Jonathan (who said from the beginning that Chidem's argument was suprising to him too) made a reasonable point on initial post on Chidem:
"I think any defense is going to
have to be by pointing at something implicit in Krugman's logic, not
something explicit in what he's written. Krugman claims to be a "part
oner" of The General Theory, instead of a "Chapter 12er," which
pretty much means he accepts the premise that there can be a general
glut (a scarcity of money) but that he rejects Keynes' own logic for why
these exists. Then he turns around and uses IS/LM, which model's
But, Krugman advocates targeting a high inflation
figure to boost "inflation expectations," which I think implies that
entrepreneurs are uncertain about the state of long-term income
prospects. It's not regime uncertainty, but it is a kind of
self-feeding endogenous uncertainty that rises during periods of
I didn't expect it would be hard at all to find explicit statements to this effect, but I could see where Jonathan was coming from. It was ultimately an empirical question. Either he got explicit about uncertainty or there was a clear implicit argument to make.
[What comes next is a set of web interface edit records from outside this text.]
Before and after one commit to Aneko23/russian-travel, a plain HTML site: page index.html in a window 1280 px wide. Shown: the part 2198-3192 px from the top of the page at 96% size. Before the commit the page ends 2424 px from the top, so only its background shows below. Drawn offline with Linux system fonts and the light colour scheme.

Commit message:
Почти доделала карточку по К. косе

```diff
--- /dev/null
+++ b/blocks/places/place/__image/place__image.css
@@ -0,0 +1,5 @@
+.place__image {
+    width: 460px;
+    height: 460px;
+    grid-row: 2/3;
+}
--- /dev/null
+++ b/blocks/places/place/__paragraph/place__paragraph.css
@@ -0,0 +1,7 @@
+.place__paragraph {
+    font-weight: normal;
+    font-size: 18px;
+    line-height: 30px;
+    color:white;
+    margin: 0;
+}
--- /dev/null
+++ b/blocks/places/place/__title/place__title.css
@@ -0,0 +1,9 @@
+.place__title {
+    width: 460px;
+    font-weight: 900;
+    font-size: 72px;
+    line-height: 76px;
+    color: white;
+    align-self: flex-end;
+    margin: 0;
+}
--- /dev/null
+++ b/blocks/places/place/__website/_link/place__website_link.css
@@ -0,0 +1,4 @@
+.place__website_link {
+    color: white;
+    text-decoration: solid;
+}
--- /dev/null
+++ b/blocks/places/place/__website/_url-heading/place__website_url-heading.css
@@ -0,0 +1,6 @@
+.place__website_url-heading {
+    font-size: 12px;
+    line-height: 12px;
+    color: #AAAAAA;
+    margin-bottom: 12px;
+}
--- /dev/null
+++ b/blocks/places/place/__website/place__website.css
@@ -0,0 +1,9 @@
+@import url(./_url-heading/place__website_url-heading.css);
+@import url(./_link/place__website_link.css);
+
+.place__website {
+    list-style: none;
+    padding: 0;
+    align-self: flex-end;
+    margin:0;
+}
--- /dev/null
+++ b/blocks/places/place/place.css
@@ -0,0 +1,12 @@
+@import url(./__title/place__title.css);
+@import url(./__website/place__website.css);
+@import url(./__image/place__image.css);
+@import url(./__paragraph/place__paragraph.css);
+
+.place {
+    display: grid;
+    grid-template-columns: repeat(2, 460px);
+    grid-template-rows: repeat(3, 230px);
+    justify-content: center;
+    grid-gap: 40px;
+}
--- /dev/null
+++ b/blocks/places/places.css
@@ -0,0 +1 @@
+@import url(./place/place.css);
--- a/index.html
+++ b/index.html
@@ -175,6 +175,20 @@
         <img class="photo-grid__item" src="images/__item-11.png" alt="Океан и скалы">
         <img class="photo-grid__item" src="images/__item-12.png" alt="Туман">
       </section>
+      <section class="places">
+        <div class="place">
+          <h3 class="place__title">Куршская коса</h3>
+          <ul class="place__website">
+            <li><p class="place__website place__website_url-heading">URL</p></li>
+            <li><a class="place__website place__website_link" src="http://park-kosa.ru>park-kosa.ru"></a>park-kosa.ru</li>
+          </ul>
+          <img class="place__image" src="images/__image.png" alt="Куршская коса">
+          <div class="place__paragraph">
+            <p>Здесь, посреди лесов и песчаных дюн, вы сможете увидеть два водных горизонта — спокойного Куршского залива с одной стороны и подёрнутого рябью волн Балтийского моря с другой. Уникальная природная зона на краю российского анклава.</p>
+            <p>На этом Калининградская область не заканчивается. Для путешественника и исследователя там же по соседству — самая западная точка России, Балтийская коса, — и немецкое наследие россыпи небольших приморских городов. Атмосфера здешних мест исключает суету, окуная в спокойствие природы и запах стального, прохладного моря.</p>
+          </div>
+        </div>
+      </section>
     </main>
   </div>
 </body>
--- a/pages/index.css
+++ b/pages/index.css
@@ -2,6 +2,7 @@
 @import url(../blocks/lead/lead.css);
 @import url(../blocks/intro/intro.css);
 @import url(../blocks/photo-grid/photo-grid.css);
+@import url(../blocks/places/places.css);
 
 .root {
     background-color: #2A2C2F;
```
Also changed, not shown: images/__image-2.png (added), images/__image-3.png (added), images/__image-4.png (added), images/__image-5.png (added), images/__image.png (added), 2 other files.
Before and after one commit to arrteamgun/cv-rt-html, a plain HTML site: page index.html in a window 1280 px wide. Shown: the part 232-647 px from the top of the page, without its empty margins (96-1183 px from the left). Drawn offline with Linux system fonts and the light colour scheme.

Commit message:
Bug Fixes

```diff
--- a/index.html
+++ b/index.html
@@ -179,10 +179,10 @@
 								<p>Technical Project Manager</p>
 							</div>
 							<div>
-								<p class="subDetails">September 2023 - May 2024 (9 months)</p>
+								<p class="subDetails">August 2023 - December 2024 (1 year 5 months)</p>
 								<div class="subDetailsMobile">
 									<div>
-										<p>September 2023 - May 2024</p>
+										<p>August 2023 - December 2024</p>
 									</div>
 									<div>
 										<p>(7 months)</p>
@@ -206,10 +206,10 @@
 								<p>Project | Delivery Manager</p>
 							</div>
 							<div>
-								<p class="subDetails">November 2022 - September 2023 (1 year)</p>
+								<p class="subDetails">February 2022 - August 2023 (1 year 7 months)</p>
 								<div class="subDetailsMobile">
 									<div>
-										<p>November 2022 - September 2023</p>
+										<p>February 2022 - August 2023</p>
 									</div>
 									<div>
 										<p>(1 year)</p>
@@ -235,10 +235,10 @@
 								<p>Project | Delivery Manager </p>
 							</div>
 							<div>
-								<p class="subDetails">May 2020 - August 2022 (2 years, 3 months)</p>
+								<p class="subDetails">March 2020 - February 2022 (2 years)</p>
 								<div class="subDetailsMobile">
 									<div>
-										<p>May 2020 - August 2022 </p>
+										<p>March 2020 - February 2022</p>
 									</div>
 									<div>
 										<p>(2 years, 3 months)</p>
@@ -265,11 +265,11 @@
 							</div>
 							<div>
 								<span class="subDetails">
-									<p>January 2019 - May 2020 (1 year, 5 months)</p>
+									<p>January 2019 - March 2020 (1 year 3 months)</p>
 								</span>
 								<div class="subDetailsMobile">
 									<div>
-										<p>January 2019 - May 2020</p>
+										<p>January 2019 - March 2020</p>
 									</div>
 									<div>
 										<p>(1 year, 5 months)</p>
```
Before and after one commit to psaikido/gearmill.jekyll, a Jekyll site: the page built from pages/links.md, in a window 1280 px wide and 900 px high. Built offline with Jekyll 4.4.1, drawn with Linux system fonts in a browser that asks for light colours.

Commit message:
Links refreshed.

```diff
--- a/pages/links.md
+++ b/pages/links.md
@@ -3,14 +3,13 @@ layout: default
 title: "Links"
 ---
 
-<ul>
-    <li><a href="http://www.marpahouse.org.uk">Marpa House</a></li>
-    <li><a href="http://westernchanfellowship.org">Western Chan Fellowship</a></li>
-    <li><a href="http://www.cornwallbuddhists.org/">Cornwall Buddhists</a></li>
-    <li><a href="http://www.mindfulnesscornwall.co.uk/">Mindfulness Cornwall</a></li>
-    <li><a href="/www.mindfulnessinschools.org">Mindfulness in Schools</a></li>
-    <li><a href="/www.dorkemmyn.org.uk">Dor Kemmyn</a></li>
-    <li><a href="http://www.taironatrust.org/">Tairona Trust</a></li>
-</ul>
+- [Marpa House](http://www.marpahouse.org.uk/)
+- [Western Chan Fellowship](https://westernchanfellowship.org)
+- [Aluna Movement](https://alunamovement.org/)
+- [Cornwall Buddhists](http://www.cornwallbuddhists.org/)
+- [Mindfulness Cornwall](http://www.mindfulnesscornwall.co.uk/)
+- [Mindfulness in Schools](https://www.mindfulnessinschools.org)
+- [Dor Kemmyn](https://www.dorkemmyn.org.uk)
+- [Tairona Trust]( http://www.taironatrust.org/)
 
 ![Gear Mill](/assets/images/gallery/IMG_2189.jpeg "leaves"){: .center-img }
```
Clearly he and other Keynesians have gotten explicit about it, so we know the answer to this concern now.
It was actually because of Krugman's Japan paper that I didn't take his "Chapter 12er" thing in the same way I think a lot of more heterodox Keynesians did. I thought he meant it more in the way that someone like Roger Garrison might say something that sounds like he's rejecting the Lachmann/Lavoi/hermeneutics/radical subjectivism stuff (not that he's said such a thing - this is just an example of something that would be similar). It's not that Garrison is not a subjectivist or even that he thinks these guys are wrong. It's just that he thinks there are some more mechanical elements of Austrian theory he would like to stress. That's kind of the sense in which I read Krugman proclaiming himself as a Chapter 12er.